WHAT YOU SHOULD DO — Among the records, find the lines that hold the string "color" and return them.

Source data
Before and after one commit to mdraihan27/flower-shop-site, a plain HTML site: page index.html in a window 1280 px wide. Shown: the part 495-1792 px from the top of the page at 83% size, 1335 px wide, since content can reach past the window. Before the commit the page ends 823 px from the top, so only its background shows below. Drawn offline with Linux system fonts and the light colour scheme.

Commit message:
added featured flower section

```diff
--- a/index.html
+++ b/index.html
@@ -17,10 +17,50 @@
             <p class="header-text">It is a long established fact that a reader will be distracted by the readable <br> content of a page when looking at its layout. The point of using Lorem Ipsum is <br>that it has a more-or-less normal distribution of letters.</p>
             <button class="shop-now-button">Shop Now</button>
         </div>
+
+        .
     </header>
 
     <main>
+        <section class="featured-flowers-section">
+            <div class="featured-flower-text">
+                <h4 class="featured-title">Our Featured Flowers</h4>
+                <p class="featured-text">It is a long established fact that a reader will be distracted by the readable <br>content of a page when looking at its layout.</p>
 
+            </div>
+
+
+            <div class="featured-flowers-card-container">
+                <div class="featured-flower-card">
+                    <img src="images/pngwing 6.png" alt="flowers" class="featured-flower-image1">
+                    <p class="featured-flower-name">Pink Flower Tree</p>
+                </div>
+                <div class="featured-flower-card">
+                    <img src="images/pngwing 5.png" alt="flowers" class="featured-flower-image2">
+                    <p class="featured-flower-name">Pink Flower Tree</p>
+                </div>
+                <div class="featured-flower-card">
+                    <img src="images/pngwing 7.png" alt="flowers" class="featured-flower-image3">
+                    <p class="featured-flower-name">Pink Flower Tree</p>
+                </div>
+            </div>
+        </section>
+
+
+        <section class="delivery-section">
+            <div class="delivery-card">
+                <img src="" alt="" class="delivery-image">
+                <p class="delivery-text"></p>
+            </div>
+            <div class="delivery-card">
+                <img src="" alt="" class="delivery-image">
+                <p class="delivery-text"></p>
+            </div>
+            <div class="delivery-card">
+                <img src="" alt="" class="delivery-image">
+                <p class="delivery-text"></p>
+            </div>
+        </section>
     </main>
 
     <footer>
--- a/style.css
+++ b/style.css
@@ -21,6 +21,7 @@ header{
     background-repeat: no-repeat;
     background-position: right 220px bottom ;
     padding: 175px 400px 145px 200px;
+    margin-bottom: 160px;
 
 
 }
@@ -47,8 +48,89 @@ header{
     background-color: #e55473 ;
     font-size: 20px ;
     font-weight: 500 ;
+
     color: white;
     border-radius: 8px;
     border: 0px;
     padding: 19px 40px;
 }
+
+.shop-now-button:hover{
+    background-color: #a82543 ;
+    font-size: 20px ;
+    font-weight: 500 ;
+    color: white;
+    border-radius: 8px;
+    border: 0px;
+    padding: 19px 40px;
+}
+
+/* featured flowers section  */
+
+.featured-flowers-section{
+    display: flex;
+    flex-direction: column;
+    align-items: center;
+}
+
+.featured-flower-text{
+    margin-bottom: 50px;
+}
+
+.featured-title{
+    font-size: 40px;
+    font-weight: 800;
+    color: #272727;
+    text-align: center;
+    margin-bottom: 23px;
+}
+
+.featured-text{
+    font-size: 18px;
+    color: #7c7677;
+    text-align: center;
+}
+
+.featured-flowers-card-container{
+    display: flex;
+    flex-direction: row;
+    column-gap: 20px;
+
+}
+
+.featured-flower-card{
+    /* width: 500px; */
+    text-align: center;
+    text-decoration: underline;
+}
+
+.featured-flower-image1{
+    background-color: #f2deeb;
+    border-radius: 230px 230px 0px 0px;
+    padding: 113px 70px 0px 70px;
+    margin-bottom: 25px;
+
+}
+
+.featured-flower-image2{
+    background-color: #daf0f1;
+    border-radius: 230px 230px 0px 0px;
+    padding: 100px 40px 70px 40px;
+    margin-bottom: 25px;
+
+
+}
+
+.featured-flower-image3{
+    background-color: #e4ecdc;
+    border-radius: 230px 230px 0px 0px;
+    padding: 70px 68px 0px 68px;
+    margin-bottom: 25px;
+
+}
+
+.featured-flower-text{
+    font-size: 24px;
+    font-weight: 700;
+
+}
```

---

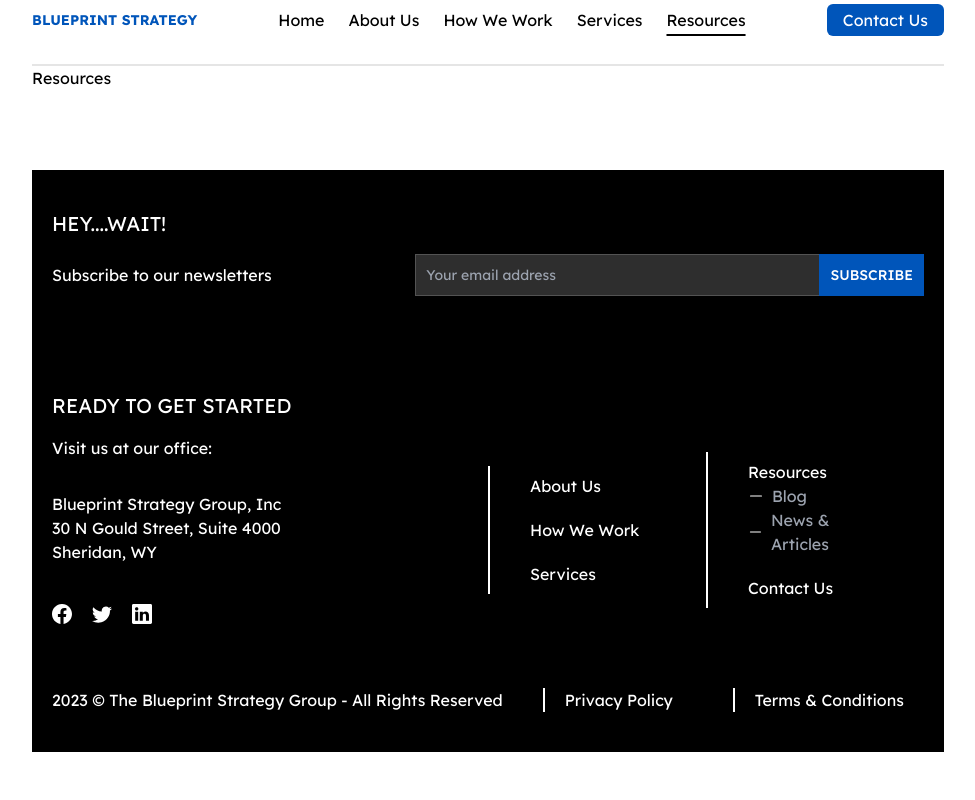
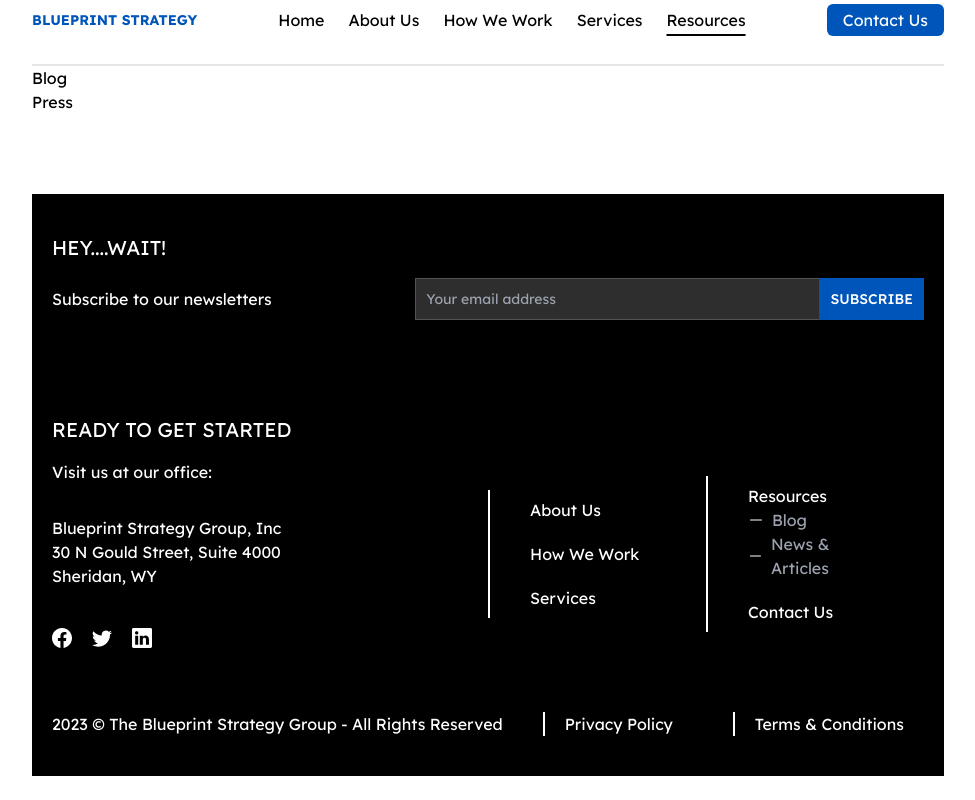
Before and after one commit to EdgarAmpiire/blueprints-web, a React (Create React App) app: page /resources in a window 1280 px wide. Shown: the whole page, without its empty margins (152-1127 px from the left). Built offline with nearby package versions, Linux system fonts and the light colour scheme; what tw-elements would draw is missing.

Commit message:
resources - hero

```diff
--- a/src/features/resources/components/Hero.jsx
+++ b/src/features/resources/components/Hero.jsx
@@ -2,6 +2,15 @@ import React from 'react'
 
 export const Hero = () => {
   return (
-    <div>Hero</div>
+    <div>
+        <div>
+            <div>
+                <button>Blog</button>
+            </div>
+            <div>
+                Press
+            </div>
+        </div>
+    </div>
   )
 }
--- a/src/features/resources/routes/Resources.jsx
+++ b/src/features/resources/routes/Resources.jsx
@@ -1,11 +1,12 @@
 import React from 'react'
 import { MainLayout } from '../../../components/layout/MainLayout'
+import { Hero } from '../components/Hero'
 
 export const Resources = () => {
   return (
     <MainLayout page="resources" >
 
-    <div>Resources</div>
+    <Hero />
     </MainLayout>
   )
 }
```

...

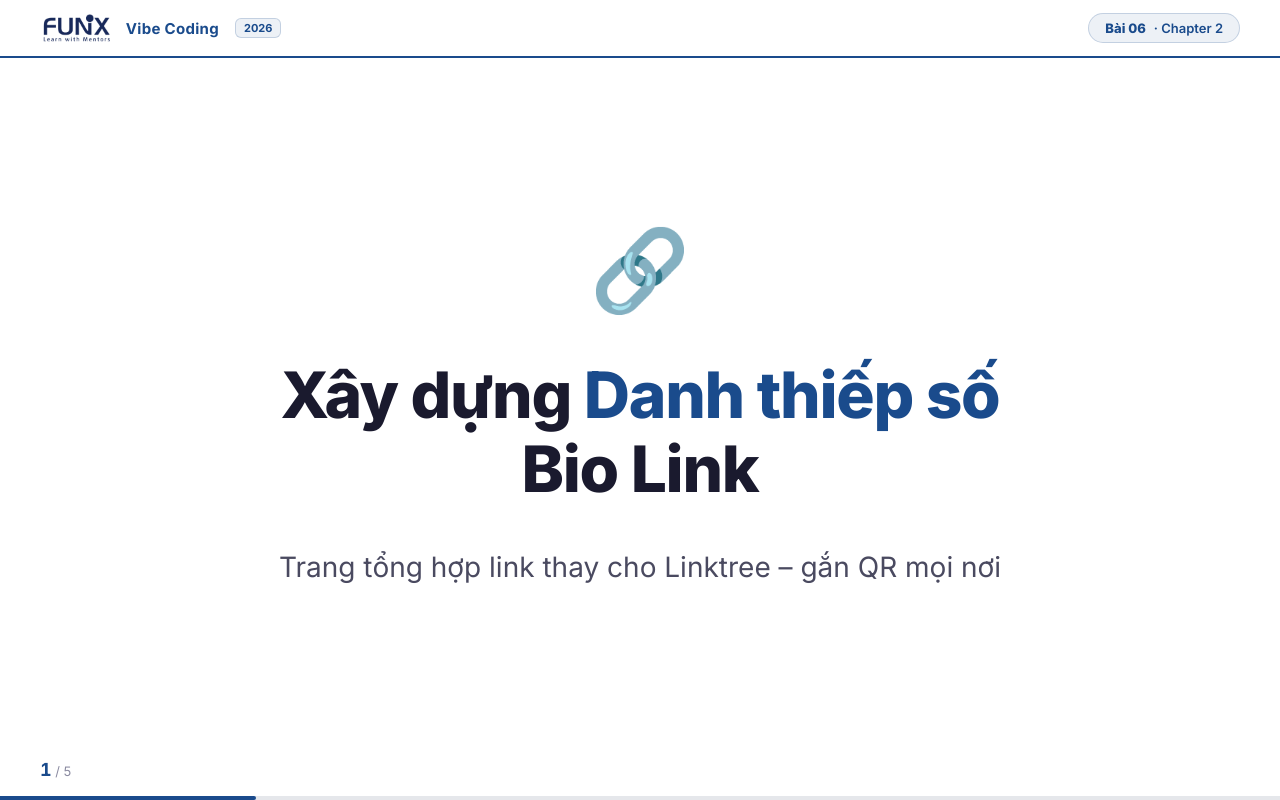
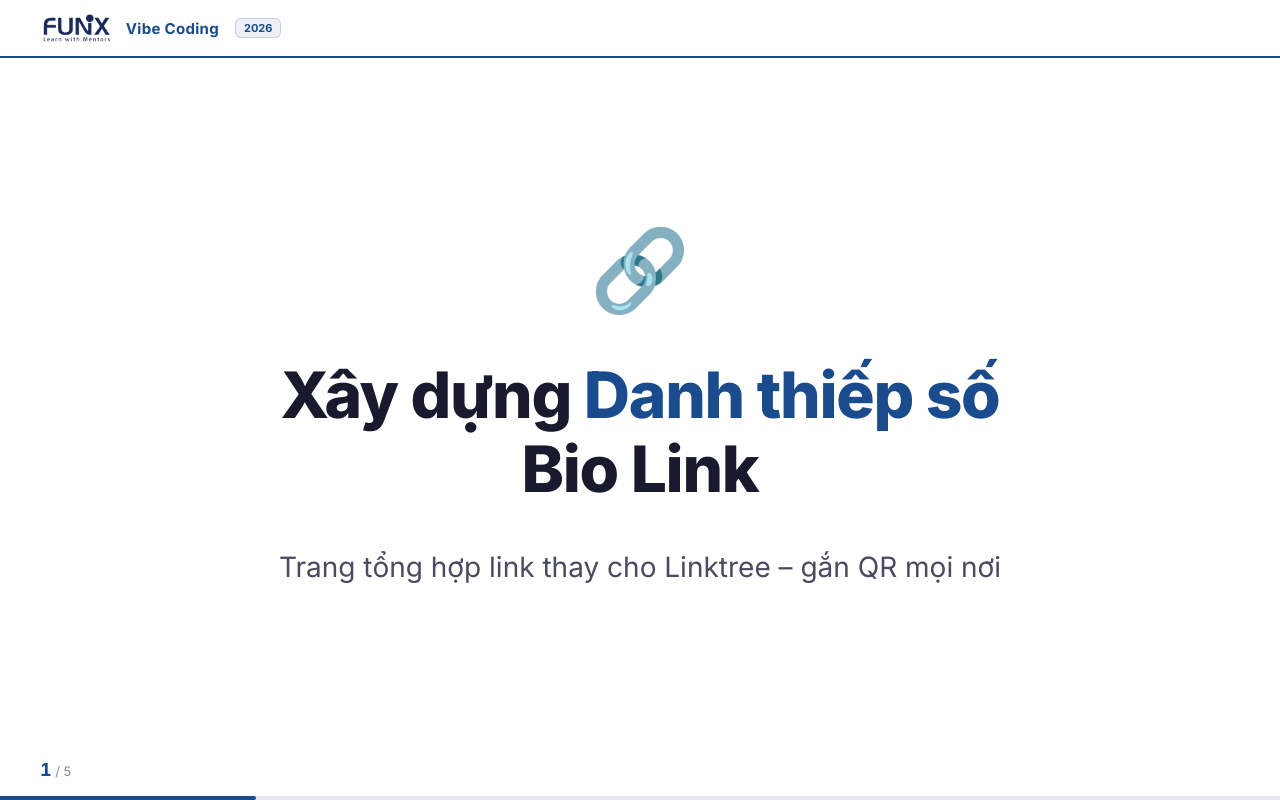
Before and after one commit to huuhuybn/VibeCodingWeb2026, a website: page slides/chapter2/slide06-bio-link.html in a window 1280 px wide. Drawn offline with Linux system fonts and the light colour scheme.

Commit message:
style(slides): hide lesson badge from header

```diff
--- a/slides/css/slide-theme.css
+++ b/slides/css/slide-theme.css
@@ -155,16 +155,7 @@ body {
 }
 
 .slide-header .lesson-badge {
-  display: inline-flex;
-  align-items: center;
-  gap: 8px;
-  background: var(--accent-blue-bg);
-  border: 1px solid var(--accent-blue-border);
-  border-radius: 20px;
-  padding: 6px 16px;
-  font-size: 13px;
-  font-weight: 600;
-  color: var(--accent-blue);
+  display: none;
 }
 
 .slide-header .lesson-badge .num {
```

YOUR SOLUTION —
     background-color: #e55473 ;
     color: white;
+    background-color: #a82543 ;
+    color: white;
+    color: #272727;
+    color: #7c7677;
+    background-color: #f2deeb;
+    background-color: #daf0f1;
+    background-color: #e4ecdc;
-  color: var(--accent-blue);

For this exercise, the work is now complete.